**Source records**

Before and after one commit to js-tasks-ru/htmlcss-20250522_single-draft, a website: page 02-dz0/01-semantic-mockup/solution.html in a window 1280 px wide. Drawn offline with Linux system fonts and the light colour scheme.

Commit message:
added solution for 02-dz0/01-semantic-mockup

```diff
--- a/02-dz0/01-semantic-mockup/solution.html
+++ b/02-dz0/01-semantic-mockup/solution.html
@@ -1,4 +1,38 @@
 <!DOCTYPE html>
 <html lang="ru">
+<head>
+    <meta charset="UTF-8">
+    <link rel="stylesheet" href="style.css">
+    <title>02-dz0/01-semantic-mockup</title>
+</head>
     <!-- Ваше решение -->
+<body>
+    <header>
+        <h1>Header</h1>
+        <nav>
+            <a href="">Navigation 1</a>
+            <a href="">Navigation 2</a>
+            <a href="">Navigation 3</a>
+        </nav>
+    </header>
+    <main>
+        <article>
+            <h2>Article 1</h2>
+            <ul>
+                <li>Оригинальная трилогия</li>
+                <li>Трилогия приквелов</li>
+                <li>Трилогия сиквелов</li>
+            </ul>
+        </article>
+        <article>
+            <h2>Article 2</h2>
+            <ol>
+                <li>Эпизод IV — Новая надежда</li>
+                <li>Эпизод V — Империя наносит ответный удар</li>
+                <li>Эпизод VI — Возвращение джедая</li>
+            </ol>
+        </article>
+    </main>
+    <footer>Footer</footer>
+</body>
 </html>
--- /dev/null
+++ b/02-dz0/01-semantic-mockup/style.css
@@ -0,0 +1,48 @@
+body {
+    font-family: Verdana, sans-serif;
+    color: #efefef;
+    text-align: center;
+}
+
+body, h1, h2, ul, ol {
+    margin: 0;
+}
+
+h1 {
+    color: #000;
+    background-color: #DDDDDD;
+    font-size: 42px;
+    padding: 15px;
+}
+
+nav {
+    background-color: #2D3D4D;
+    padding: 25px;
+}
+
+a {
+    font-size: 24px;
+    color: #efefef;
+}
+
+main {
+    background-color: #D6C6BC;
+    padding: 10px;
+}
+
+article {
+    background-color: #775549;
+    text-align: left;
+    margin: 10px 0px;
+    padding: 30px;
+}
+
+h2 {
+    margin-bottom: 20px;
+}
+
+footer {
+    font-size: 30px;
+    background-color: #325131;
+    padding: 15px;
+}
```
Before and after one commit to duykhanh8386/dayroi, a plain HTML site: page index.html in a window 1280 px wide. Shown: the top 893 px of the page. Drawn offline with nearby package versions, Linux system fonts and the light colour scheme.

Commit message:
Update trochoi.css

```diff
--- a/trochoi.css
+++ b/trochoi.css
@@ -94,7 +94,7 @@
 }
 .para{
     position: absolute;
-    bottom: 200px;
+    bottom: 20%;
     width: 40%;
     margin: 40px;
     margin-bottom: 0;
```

**What to work on**
Reproduce the records above in full and with exact wording.

**Response to the task**
Before and after one commit to js-tasks-ru/htmlcss-20250522_single-draft, a website: page 02-dz0/01-semantic-mockup/solution.html in a window 1280 px wide. Drawn offline with Linux system fonts and the light colour scheme.

Commit message:
added solution for 02-dz0/01-semantic-mockup

```diff
--- a/02-dz0/01-semantic-mockup/solution.html
+++ b/02-dz0/01-semantic-mockup/solution.html
@@ -1,4 +1,38 @@
 <!DOCTYPE html>
 <html lang="ru">
+<head>
+    <meta charset="UTF-8">
+    <link rel="stylesheet" href="style.css">
+    <title>02-dz0/01-semantic-mockup</title>
+</head>
     <!-- Ваше решение -->
+<body>
+    <header>
+        <h1>Header</h1>
+        <nav>
+            <a href="">Navigation 1</a>
+            <a href="">Navigation 2</a>
+            <a href="">Navigation 3</a>
+        </nav>
+    </header>
+    <main>
+        <article>
+            <h2>Article 1</h2>
+            <ul>
+                <li>Оригинальная трилогия</li>
+                <li>Трилогия приквелов</li>
+                <li>Трилогия сиквелов</li>
+            </ul>
+        </article>
+        <article>
+            <h2>Article 2</h2>
+            <ol>
+                <li>Эпизод IV — Новая надежда</li>
+                <li>Эпизод V — Империя наносит ответный удар</li>
+                <li>Эпизод VI — Возвращение джедая</li>
+            </ol>
+        </article>
+    </main>
+    <footer>Footer</footer>
+</body>
 </html>
--- /dev/null
+++ b/02-dz0/01-semantic-mockup/style.css
@@ -0,0 +1,48 @@
+body {
+    font-family: Verdana, sans-serif;
+    color: #efefef;
+    text-align: center;
+}
+
+body, h1, h2, ul, ol {
+    margin: 0;
+}
+
+h1 {
+    color: #000;
+    background-color: #DDDDDD;
+    font-size: 42px;
+    padding: 15px;
+}
+
+nav {
+    background-color: #2D3D4D;
+    padding: 25px;
+}
+
+a {
+    font-size: 24px;
+    color: #efefef;
+}
+
+main {
+    background-color: #D6C6BC;
+    padding: 10px;
+}
+
+article {
+    background-color: #775549;
+    text-align: left;
+    margin: 10px 0px;
+    padding: 30px;
+}
+
+h2 {
+    margin-bottom: 20px;
+}
+
+footer {
+    font-size: 30px;
+    background-color: #325131;
+    padding: 15px;
+}
```
Before and after one commit to duykhanh8386/dayroi, a plain HTML site: page index.html in a window 1280 px wide. Shown: the top 893 px of the page. Drawn offline with nearby package versions, Linux system fonts and the light colour scheme.

Commit message:
Update trochoi.css

```diff
--- a/trochoi.css
+++ b/trochoi.css
@@ -94,7 +94,7 @@
 }
 .para{
     position: absolute;
-    bottom: 200px;
+    bottom: 20%;
     width: 40%;
     margin: 40px;
     margin-bottom: 0;
```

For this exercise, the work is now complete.